Best use of my license fee money since Planet Earth filmed that bat dying in a hill of cockroaches and shit IMO.
T/L as follows:
Recorded live at Maida Vale, hosted by Mary Anne Hobbs & MC Sgt Pokes
Rustie - 'Jagz The Smack' (Stuff)
Silkie & Quest… chosen by Mala
Conquest – ‘Stand’ (Deep Medi)
Silkie – ‘Dam 4’ (Soul Jazz)
Conquest – ‘Hard Food’ (Ase)
Silkie – ‘Test’ (Dubplate)
Conquest – ‘Last Dayz’ (Dubplate)
Conquest – ‘The Seafront’ (Deep Medi)
Silkie – ‘The Horizon’ (Dubplate)
Silkie & Mizzbeats – ‘Purple Love’ (Dubplate)
Conquest – ‘The Unknown’ (Dubplate)
Kulture… chosen by Skream
Kulture –‘Diesel’ (Disfigured Dubz)
Kulture –‘Steppin’ Outta Babylon’ (Dubplate)
Kulture – ‘Spooked’ (Dubplate)
Kulture – ‘Vitamin D’ (Dubplate)
Kulture feat.
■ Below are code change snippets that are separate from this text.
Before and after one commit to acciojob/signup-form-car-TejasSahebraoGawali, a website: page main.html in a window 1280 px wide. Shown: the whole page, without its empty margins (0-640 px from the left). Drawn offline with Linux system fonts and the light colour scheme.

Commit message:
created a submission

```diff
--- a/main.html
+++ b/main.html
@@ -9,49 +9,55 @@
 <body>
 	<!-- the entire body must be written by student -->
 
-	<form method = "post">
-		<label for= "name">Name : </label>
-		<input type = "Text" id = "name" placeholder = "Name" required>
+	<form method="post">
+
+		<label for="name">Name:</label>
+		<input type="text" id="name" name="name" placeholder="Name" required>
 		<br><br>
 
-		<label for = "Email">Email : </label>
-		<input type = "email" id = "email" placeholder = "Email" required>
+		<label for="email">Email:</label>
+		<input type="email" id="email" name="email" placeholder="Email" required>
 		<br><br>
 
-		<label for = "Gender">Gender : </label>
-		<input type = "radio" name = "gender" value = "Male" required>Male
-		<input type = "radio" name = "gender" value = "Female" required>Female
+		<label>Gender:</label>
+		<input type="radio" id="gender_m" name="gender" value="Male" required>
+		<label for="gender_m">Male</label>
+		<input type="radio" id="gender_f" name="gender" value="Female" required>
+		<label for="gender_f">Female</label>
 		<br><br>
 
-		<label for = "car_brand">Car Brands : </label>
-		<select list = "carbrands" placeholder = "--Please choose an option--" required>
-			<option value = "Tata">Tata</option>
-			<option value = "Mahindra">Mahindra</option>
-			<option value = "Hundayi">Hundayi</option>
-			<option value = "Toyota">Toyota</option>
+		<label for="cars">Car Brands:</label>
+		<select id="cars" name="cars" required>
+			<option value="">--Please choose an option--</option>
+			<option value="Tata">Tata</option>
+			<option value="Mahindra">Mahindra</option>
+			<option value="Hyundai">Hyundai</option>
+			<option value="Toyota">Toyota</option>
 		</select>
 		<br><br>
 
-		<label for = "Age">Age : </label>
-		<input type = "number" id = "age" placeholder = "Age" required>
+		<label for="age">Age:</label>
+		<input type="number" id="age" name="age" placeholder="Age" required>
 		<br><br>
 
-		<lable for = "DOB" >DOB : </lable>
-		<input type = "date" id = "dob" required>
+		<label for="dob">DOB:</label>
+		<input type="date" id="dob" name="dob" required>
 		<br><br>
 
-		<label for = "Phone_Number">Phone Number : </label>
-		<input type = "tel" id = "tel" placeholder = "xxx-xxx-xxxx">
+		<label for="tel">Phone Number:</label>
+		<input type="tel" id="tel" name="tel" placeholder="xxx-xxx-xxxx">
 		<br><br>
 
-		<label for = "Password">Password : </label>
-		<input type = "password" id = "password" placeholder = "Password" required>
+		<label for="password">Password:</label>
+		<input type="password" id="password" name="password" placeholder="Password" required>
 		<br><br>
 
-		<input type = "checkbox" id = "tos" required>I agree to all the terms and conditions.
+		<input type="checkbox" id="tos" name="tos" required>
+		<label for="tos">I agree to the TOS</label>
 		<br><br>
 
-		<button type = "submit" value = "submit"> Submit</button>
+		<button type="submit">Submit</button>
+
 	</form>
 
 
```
Ghost 1 – ‘Purple’ (Promo)
Kulture – ‘Rock The Boat’ (Bootleg)
Kulture – ‘Tonight’ (Dubplate)
Late – ‘Misty Morning (Kulture Remix) (Dubplate)
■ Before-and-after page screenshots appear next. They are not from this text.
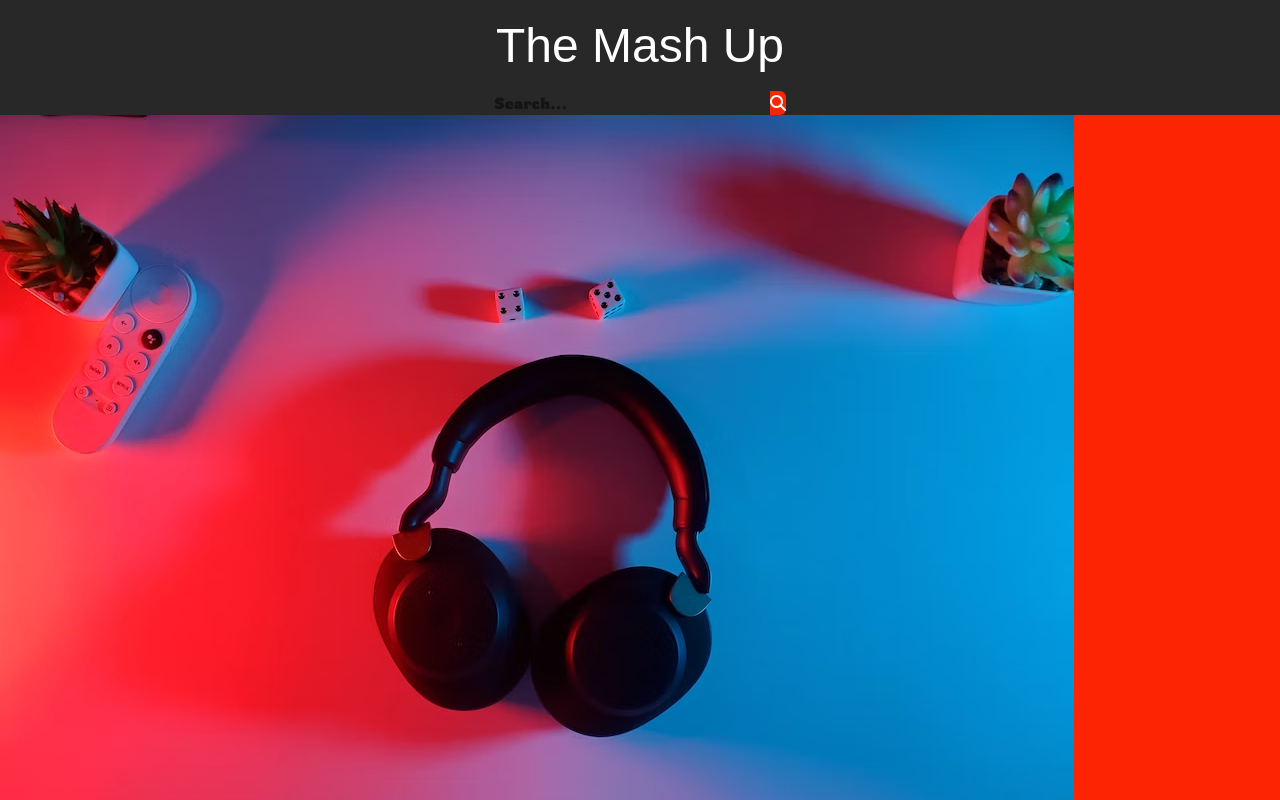
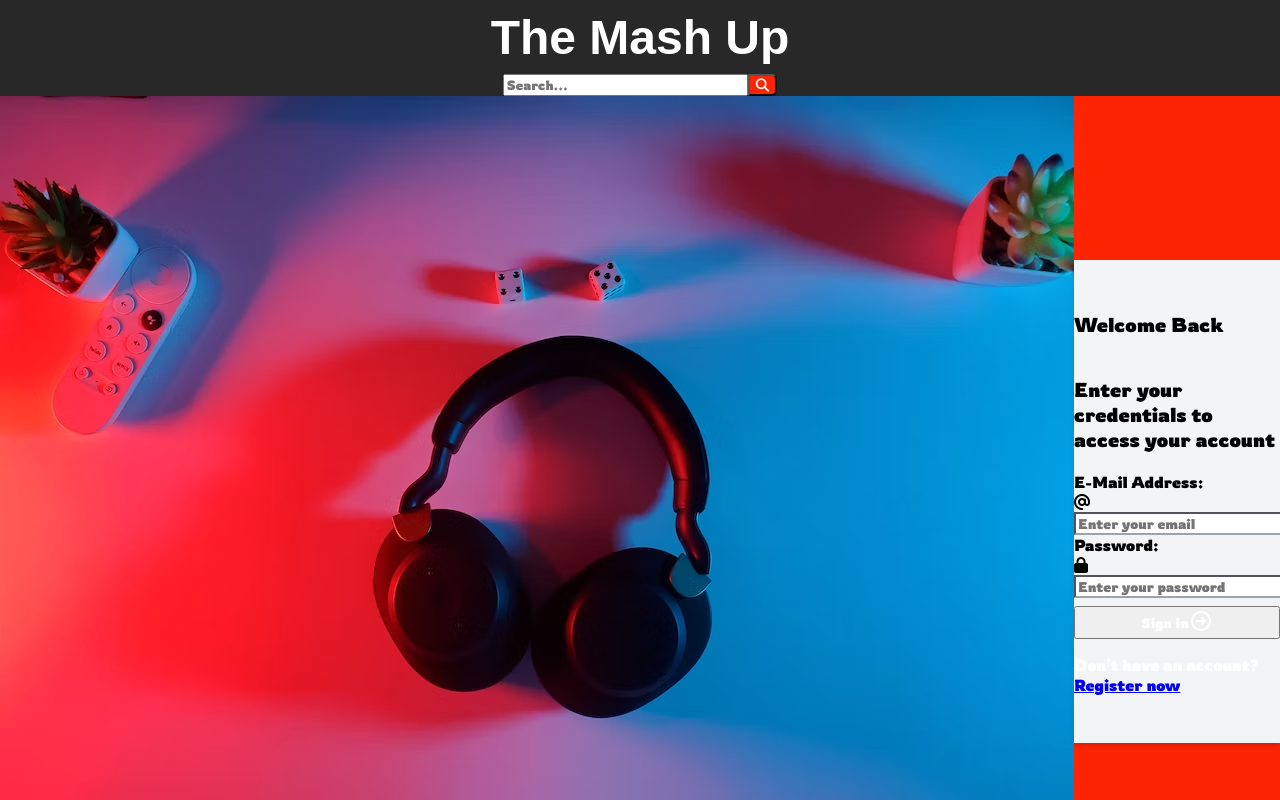
Before and after one commit to adamhood15/the-mash-up, a React (Vite) app in the folder client/: page / in a window 1280 px wide. Shown: the top 800 px of the page. Built offline with nearby package versions, Linux system fonts and the light colour scheme; a web font is replaced by a local one.

Commit message:
refactored css files, removed tailwind, fixed compilation errors

```diff
--- a/client/src/App.css
+++ b/client/src/App.css
@@ -1,15 +1,274 @@
-@import "tailwindcss";
-
 :root {
-
     --color-white: #ffffff;
     --color-red: #fc2403;
     --color-gray: #c2c2c2;
     --color-ash-black: #282828;
+    --color-blue-700: #1d4ed8;
+    --color-blue-500: #3b82f6;
+    --color-blue-400: #60a5fa;
+    --color-red-700: #b91c1c;
+    --color-red-500: #ef4444;
+    --color-gray-400: #9ca3af;
+    --color-gray-300: #d1d5db;
+    --color-gray-200: #e5e7eb;
+    --color-gray-100: #f3f4f6;
+    --color-gray-900: #111827;
     --border-radius-standard: .375em;
     --font-family-body: "Rowdies", "Baloo 2", "Fredoka", "Quicksand", "Arial Rounded MT Bold", "Arial", sans-serif;
     --font-family-heading: "Monofett", "Oswald", "Raleway", "Montserrat", sans-serif;
+}
 
+/* Layout */
+.responsive-padding {
+    padding: 2rem;
+}
+@media (min-width: 640px) {
+    .responsive-padding {
+        padding: 2rem;
+    }
+}
+@media (min-width: 768px) {
+    .responsive-padding {
+        padding: 4rem;
+    }
+}
+
+/* Flexbox */
+.flex {
+    display: flex;
+}
+
+.flex-col {
+    flex-direction: column;
+}
+
+.items-center {
+    align-items: center;
+}
+
+.justify-center {
+    justify-content: center;
+}
+
+.justify-end {
+    justify-content: flex-end;
+}
+
+.gap-2 {
+    gap: 0.5rem;
+}
+
+.gap-4 {
+    gap: 1rem;
+}
+
+/* Spacing */
+.mt-2 {
+    margin-top: 0.5rem;
+}
+
+.mt-5 {
+    margin-top: 1.25rem;
+}
+
+.mt-10 {
+    margin-top: 2.5rem;
+}
+
+.mb-3 {
+    margin-bottom: 0.75rem;
+}
+
+.mx-3 {
+    margin-left: 0.75rem;
+    margin-right: 0.75rem;
+}
+
+.py-1 {
+    padding-top: 0.25rem;
+    padding-bottom: 0.25rem;
+}
+
+.py-8 {
+    padding-top: 2rem;
+    padding-bottom: 2rem;
+}
+
+.py-12 {
+    padding-top: 3rem;
+    padding-bottom: 3rem;
+}
+
+.px-3 {
+    padding-left: 0.75rem;
+    padding-right: 0.75rem;
+}
+
+.pt-4 {
+    padding-top: 1rem;
+}
+
+.pt-6 {
+    padding-top: 1.5rem;
+}
+
+.pb-8 {
+    padding-bottom: 2rem;
+}
+
+/* Typography */
+.font-semibold {
+    font-weight: 600;
+}
+
+.text-white {
+    color: var(--color-white);
+}
+
+.text-gray-900 {
+    color: var(--color-gray-900);
+}
+
+.text-sm {
+    font-size: 0.875rem;
+}
+
+.text-xl {
+    font-size: 1.25rem;
+}
+
+@media (min-width: 640px) {
+    .text-3xl {
+        font-size: 1.875rem;
+    }
+}
+
+/* Borders */
+.border-2 {
+    border-width: 2px;
+}
+
+.border-4 {
+    border-width: 4px;
+}
+
+.border-dashed {
+    border-style: dashed;
+}
+
+.border-solid {
+    border-style: solid;
+}
+
+.border-gray-400 {
+    border-color: var(--color-gray-400);
+}
+
+.border-blue-400 {
+    border-color: var(--color-blue-400);
+}
+
+.rounded-sm {
+    border-radius: 0.125rem;
+}
+
+.rounded-full {
+    border-radius: 9999px;
+}
+
+/* Backgrounds */
+.bg-gray-100 {
+    background-color: var(--color-gray-100);
+}
+
+.bg-gray-200 {
+    background-color: var(--color-gray-200);
+}
+
+.bg-blue-700 {
+    background-color: var(--color-blue-700);
+}
+
+.bg-red-700 {
+    background-color: var(--color-red-700);
+}
+
+/* Hover States */
+.hover\:bg-gray-300:hover {
+    background-color: var(--color-gray-300);
+}
+
+.hover\:bg-blue-500:hover {
+    background-color: var(--color-blue-500);
+}
+
+.hover\:bg-red-500:hover {
+    background-color: var(--color-red-500);
+}
+
+/* Focus States */
+.focus\:outline-none:focus {
+    outline: none;
+}
+
+.focus\:shadow-outline:focus {
+    box-shadow: 0 0 0 3px rgba(66, 153, 225, 0.5);
+}
+
+/* Misc */
+.hidden {
+    display: none;
+}
+
+.cursor-pointer {
+    cursor: pointer;
+}
+
+.disabled\:cursor-not-allowed:disabled {
+    cursor: not-allowed;
+}
+
+.w-full {
+    width: 100%;
+}
+
+.w-6 {
+    width: 1.5rem;
+}
+
+.h-6 {
+    height: 1.5rem;
+}
+
+.max-w-xs {
+    max-width: 20rem;
+}
+
+.max-w-md {
+    max-width: 28rem;
+}
+
+/* Animation */
+.animate-spin {
+    animation: spin 1s linear infinite;
+}
+
+@keyframes spin {
+    from {
+        transform: rotate(0deg);
+    }
+    to {
+        transform: rotate(360deg);
+    }
+}
+
+/* Layout Containers */
+.min-h-screen {
+    min-height: 100vh;
+}
+
+.shadow-md {
+    box-shadow: 0 4px 6px -1px rgba(0, 0, 0, 0.1), 0 2px 4px -1px rgba(0, 0, 0, 0.06);
 }
 
 * {
--- a/client/src/main.jsx
+++ b/client/src/main.jsx
@@ -1,7 +1,7 @@
 import React from 'react'
 import ReactDOM from 'react-dom/client'
-import App from './App.jsx';
-
+import App from './App.jsx'
+import './App.css'
 
 ReactDOM.createRoot(document.getElementById('root')).render(
   <React.StrictMode>
--- a/client/src/pages/ProductSubmission.jsx
+++ b/client/src/pages/ProductSubmission.jsx
@@ -56,10 +56,10 @@
   };
 
   return (
-    <div className="sm:px-8 md:px-16 sm:py-8">
-      <div className="">
+    <div className="responsive-padding">
+      <div>
         <header className="border-dashed border-2 border-gray-400 py-12 flex flex-col justify-center items-center">
-          <p className="mb-3 font-semibold text-gray-900 flex flex-wrap justify-center">
+          <p className="mb-3 font-semibold text-gray-900 flex justify-center">
             <span>Click on Upload a File</span>&nbsp;
           </p>
           <input
@@ -70,7 +70,7 @@
             accept="image/*"
           />
           <label htmlFor="hidden-input" className="cursor-pointer">
-            <div className="mt-2 rounded-sm px-3 py-1 bg-gray-200 hover:bg-gray-300 focus:shadow-outline focus:outline-none">
+            <div className="mt-2 rounded-sm px-3 py-1 bg-gray-200 hover-bg-gray-300 focus-shadow-outline focus-outline-none">
               Upload a file
             </div>
           </label>
@@ -82,14 +82,14 @@
         <div className="flex justify-end pb-8 pt-6 gap-4">
           <button
             onClick={uploadImage}
-            className="rounded-sm px-3 py-1 bg-blue-700 hover:bg-blue-500 text-white focus:shadow-outline focus:outline-none disabled:cursor-not-allowed"
+            className="rounded-sm px-3 py-1 bg-blue-700 hover-bg-blue-500 text-white focus-shadow-outline focus-outline-none disabled-cursor-not-allowed"
             disabled={!image}
           >
             Upload now
           </button>
           <button
             onClick={handleResetClick}
-            className="rounded-sm px-3 py-1 bg-red-700 hover:bg-red-500 text-white focus:shadow-outline focus:outline-none"
+            className="rounded-sm px-3 py-1 bg-red-700 hover-bg-red-500 text-white focus-shadow-outline focus-outline-none"
           >
             Reset
           </button>
--- a/client/vite.config.js
+++ b/client/vite.config.js
@@ -1,22 +1,21 @@
 import { defineConfig } from 'vite'
 import react from '@vitejs/plugin-react'
-import tailwindcss from '@tailwindcss/vite'
-
 
 // https://vitejs.dev/config/
 export default defineConfig({
   server: {
-
     open: '/',
     proxy: {
       '/graphql': 'http://localhost:3001'
     }
-
   },
-
-  plugins: [
-    react(),
-    tailwindcss()
-  ]
-
+  plugins: [react()],
+  optimizeDeps: {
+    include: ['react', 'react-dom', 'cloudinary-react']
+  },
+  resolve: {
+    alias: {
+      'cloudinary-react': 'cloudinary-react/dist/cloudinary-react'
+    }
+  }
 })
```
Also changed, not shown: client/package.json (+5 -4 lines), client/src/components/forms/SignupForm.jsx (+8 -15 lines), 1 other file (tests, documents, lock files or other folders).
Joker & MC Nomad… chosen by Kode 9
Joker – ‘Stuck In The System’ (Earwax)
2000F & JKamata – ‘You Don’t Know What Love Is’ joker special (Dubplate)
Joker & Rustie – ‘Play Doe’ (Kapsize)
Gemmy – ‘Double Yellow’ (Dubplate)
MR E – ‘Space Invaders’ (Dubplate)
Rustie – ‘Tempered’ (Kapsize)
Joker – ‘80's’ (Kapsize)
Joker – ‘Gully Brook Lane’ (Terrorhythm)
J@kes & Joker – ‘3K Lane’ (H.E.N.C.H)
Joker – ‘Holly Brook Park’ (Kapsize)
Gemmy – ‘Back 2 The Future’ (Punch drunk)
Joker – ‘Snake Eater’ (Soul motive)
Starkey… chosen by Vex’d
Starkey –‘Gutter Music (Keysound / Planet Mu)
Starkey – ‘Striking Distance’ (Planet Mu)
Starkey – ‘Pictures’ (Planet Mu)
Graphic feat. Beans – ‘ I am Metal’ (Starkey remix) (Offshore)
Starkey – ‘Pressure’ (Planet Mu)
Starkey – ‘Dark Alley’ (Planet Mu)
MOVES!!! – ‘All Skate’ (Dubplate)
Starkey – ‘Miracles’ (Planet Mu)
Styles P feat. Swizz Beats – ‘Blow Ya Mind’ (Starkey Remix) (Seclusiasis)
Starkey – ‘Spacewalk’ (Planet Mu)
Chef… chosen by Hatcha
Mr Lager & Alys Blaze – ‘Tell Me’ (Sub Freq)
LD + Clue Kid –‘Not Gonna Cry’ (Ringo)
Geoim feat. Marita – ‘Reminiscin’(Berkane Sol)
LD & Kode 9 – ‘Bad’ (Hyperdub)
Flying Lotus feat. Dolly – ‘Roberta Flack’ (Martyn’s Heart Beat mix) (Warp)
Clue Kid – ‘Monkey Style’(Subbalicious)
Cotti – ‘Calm Down’ (Bassface)
Kutz & Benga – ‘I’ll Kut Ya’ (Dubplate)
Coki - ‘Robotnik’ (Dubplate)
Oneman… chosen by Loefah
Brackles – ‘Get A Job (VIP)’ (Applepips)
Loefah – Midnight’ (Dubplate)
Toasty – ‘Lickable’ (Dubplate)
Point B – ‘E Blade’ (Combat Recordings)
Mala – ‘Forgive’ (Deep Medi)
Groove Chronicles – ‘Stone Cold’ (White Label)
Darkstar – ‘Aidy’s Girl is a Computer’ (Hyperdub)
Cyrus… chosen by Distance
Cyrus & Distance – ‘Violate’ (RTP005)
Cyrus – ‘Decisions’ (Dubplate)
Cyrus – ‘Night After’ (Dubplate)
Cyrus & Distance – ‘Surrender’ (Dubplate)
Cyrus – ‘Space Cadet’ (Dubplate)
Distance – ‘Magnesium’ (Dubplate)
LL - 'Out The Club' (Dubplate)
* as per usual I'm stealing from Kode 9 here, his description of Joker beats as inducing something like a ''collective electric shock on the dancefloor'' was absolutely jizz-worthy.
** not playing down the influence of grime here btw. Please don't tell me to suck my mum, because I'm very impressionable, and I'd jump off a cliff and land in my mum's glosh if somebody told me to do it.
2 months ago